### Provided material

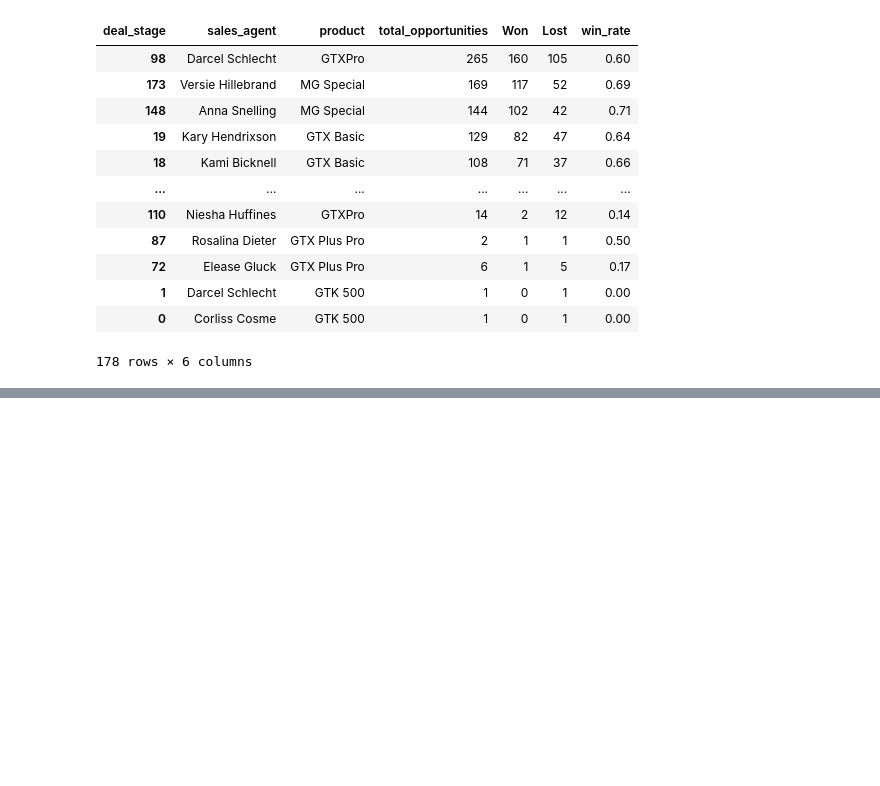
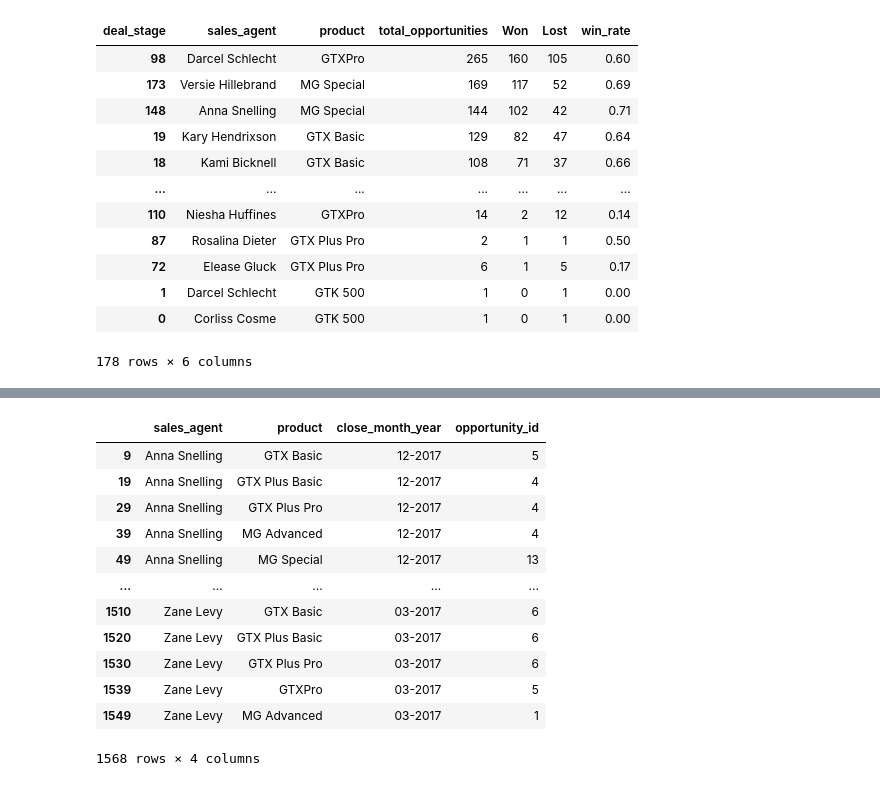
Before and after one commit to SuyogPatgave/Python_Codes-Projects, a Jupyter notebook: CRM_Project.ipynb, the cells around one changed output, grey strips where cells are left out. Saved outputs shown, nothing was run; the diff lists cells and outputs as text; code cells hidden in the pictures; blank space fills up the shorter version.

```diff
--- a/CRM_Project.ipynb
+++ b/CRM_Project.ipynb
@@ -1348,5 +1350,23 @@ resultg4
-# %%
-resultg4['month_year'] =
+# %%
+resultg4['close_month_year'] = resultg4['close_date'].dt.strftime("%m-%Y")
+resultg4
+resultg5 = resultg4.groupby(['sales_agent', 'product', 'close_month_year']).agg({'opportunity_id':'count'}).reset_index()
+resultg5 = resultg5.sort_values(by=['sales_agent', 'close_month_year'], ascending=[True, False])
+resultg5
+# %% [output]
+|  | sales_agent | product | close_month_year | opportunity_id |
+| 9 | Anna Snelling | GTX Basic | 12-2017 | 5 |
+| 19 | Anna Snelling | GTX Plus Basic | 12-2017 | 4 |
+| 29 | Anna Snelling | GTX Plus Pro | 12-2017 | 4 |
+| 39 | Anna Snelling | MG Advanced | 12-2017 | 4 |
+| 49 | Anna Snelling | MG Special | 12-2017 | 13 |
+| ... | ... | ... | ... | ... |
+| 1510 | Zane Levy | GTX Basic | 03-2017 | 6 |
+| 1520 | Zane Levy | GTX Plus Basic | 03-2017 | 6 |
+| 1530 | Zane Levy | GTX Plus Pro | 03-2017 | 6 |
+| 1539 | Zane Levy | GTXPro | 03-2017 | 5 |
+| 1549 | Zane Levy | MG Advanced | 03-2017 | 1 |
+1568 rows × 4 columns
 # %%
 import seaborn as sns
 import matplotlib.pyplot as plt
```
Also changed, not shown: parts of 5 cells of this notebook.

### Problem statement
Write out all of the data above exactly, pictures excluded.

### Your solution
Before and after one commit to SuyogPatgave/Python_Codes-Projects, a Jupyter notebook: CRM_Project.ipynb, the cells around one changed output, grey strips where cells are left out. Saved outputs shown, nothing was run; the diff lists cells and outputs as text; code cells hidden in the pictures; blank space fills up the shorter version.

```diff
--- a/CRM_Project.ipynb
+++ b/CRM_Project.ipynb
@@ -1348,5 +1350,23 @@ resultg4
-# %%
-resultg4['month_year'] =
+# %%
+resultg4['close_month_year'] = resultg4['close_date'].dt.strftime("%m-%Y")
+resultg4
+resultg5 = resultg4.groupby(['sales_agent', 'product', 'close_month_year']).agg({'opportunity_id':'count'}).reset_index()
+resultg5 = resultg5.sort_values(by=['sales_agent', 'close_month_year'], ascending=[True, False])
+resultg5
+# %% [output]
+|  | sales_agent | product | close_month_year | opportunity_id |
+| 9 | Anna Snelling | GTX Basic | 12-2017 | 5 |
+| 19 | Anna Snelling | GTX Plus Basic | 12-2017 | 4 |
+| 29 | Anna Snelling | GTX Plus Pro | 12-2017 | 4 |
+| 39 | Anna Snelling | MG Advanced | 12-2017 | 4 |
+| 49 | Anna Snelling | MG Special | 12-2017 | 13 |
+| ... | ... | ... | ... | ... |
+| 1510 | Zane Levy | GTX Basic | 03-2017 | 6 |
+| 1520 | Zane Levy | GTX Plus Basic | 03-2017 | 6 |
+| 1530 | Zane Levy | GTX Plus Pro | 03-2017 | 6 |
+| 1539 | Zane Levy | GTXPro | 03-2017 | 5 |
+| 1549 | Zane Levy | MG Advanced | 03-2017 | 1 |
+1568 rows × 4 columns
 # %%
 import seaborn as sns
 import matplotlib.pyplot as plt
```
Also changed, not shown: parts of 5 cells of this notebook.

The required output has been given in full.